Frederick: “He was one of those guys – and there were a lot of them in the league – who got off to a slow start to the season, especially offensively, looking for his rhythm. But he’s found it since then. He’s making a lot of shots and he’s controlling the offense. Him and Malik Beasley have been the two guys who have carried almost the entire offensive load. You’d like to see a little bit more on the defensive end as he continues to grow there, but you know that’s not his strength and probably never will be. But he does have the length to at least become a disruptor and help out on that end a little bit more. He had four steals against Atlanta and that was a positive. He definitely is a guy who you look at the pick-and-roll game with him and Towns and I still think that can be a very dangerous combination for Minnesota on the offensive end. But we haven’t had much of a chance to see that. Overall, I think offensively that’s going to be a really good duo moving forward here. The question always is with those two on the floor, is there going to be enough defense in order for Minnesota to get stops? Towns has shown that he’s growing in that area on that end of the floor. Now, will Russell be able to do the same thing? But offensively, I think you see he’s such a dangerous scorer. He can shoot from anywhere on the floor. He’s one of those guys when he takes shots you go, ‘no, no, no, yes!’ as it goes through the hoop. I’ve come to realize that there’s no such thing as a bad shot for him. Right now, without Towns, the balance is getting his own offense, because they absolutely need that, but also getting these role players – who maybe are not conditioned to scoring – getting them some easy looks to get them going so that there’s enough offensive balance to win games.”
Savage: “For Magic fans who may not have watched too many Timberwolves games this season, what are some of the strengths and weaknesses of this team, particularly with the players that will be on the floor tonight?”
Frederick: “As you can probably guess for a three-and-nine team, there are not a whole ton of strengths right now. (laughter) One thing though, Malik Beasley, who the Timberwolves traded for at the deadline last year and re-signed this offseason, he’s been a really strong player for this team. He’s proven on the court his value and that he’s worth his contract that he signed. He’s an improving defensive player, but just the effort that he plays with, his motor. He has the ability to knock down shots and really score from all three levels at the offensive end. He can rebound the ball too. He’s active, he’s all over, (and) he’s the one guy one the Timberwolves’ roster that you can say ‘this guy just brings it.’ He’s impressed really on a nightly basis.
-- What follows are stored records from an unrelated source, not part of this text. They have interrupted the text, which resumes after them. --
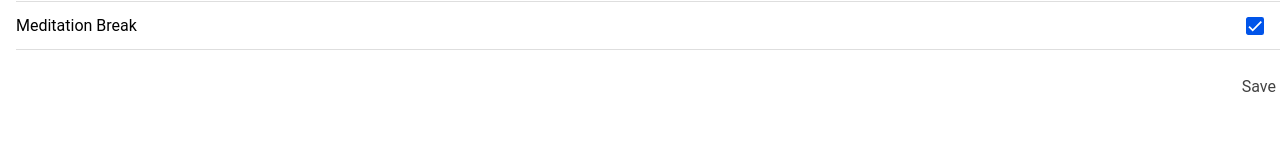
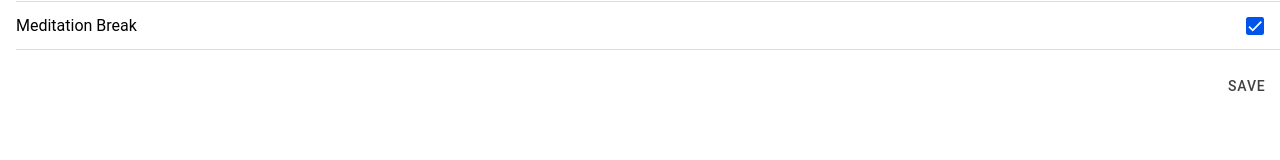
Before and after one commit to carmendyck/cse210-team7, a React (Vite) app in the folder frontend/: page /breaks in a window 1280 px wide. Shown: the part 396-556 px from the top of the page. Built offline with nearby package versions, Linux system fonts and the light colour scheme; sample sign-in values are in the browser's storage.

Commit message:
resolved some errors with Breaks.tsx - save button needed to use IonButton instead of Buttons for shape parameter to be used, IonBackButton has no onClick parameter which was redundant anyway

```diff
--- a/frontend/src/pages/Breaks.tsx
+++ b/frontend/src/pages/Breaks.tsx
@@ -11,6 +11,7 @@ import {
 } from '@ionic/core';
 
 import {
+  IonButton,
   IonButtons,
   IonBackButton,
   IonContent,
@@ -62,9 +63,9 @@ const Breaks: React.FC = () => {
     }));
   };
 
-  const handleBack = () => {
-    history.push("/preferences"); // Redirects to preferences page
-  };
+  // const handleBack = () => {
+  //   history.push("/preferences"); // Redirects to preferences page
+  // };
 
   const handleSave = async () => {
     setIsSaving(true);
@@ -111,7 +112,7 @@ const Breaks: React.FC = () => {
       <IonHeader>
         <IonToolbar>
           <IonButtons slot="start">
-            <IonBackButton defaultHref="/preferences" onClick={handleBack} />
+            <IonBackButton defaultHref="/preferences" /* onClick={handleBack} */ />
           </IonButtons>
           <IonTitle>Break Preferences</IonTitle>
         </IonToolbar>
@@ -176,7 +177,7 @@ const Breaks: React.FC = () => {
         </IonList>
         <IonToolbar>
             <IonButtons slot="primary">
-                <IonButtons shape="round" onClick={handleSave}>Save</IonButtons>
+                <IonButton shape="round" onClick={handleSave}>Save</IonButton>
             </IonButtons>
         </IonToolbar>
         <IonLoading
```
He’s been one of the major positives for the Timberwolves this year. Otherwise, you really have a lot of young guys who are trying to find their way. Jarrett Culver, their first-round pick last year, is one of those guys. You’ve got Naz Reid, who was a pleasant surprise as a rookie a year ago and is trying to figure things out on the defensive end of the floor. Josh Okogie is probably this team’s best defender and can really defend one through four, so it’ll be interesting to see who he matches up with tonight. But on the offensive end, again, can be a contributor and can he make smart decisions on that end of the floor? So, it’s a lot of guys who maybe have shown flashes on one end of the court but are trying to find their way on the other end. It’s definitely a case of a young team trying to find its way, but there are bright spots certainly throughout. You can see how it could become a successful team down the road, but it’s certainly not there yet.”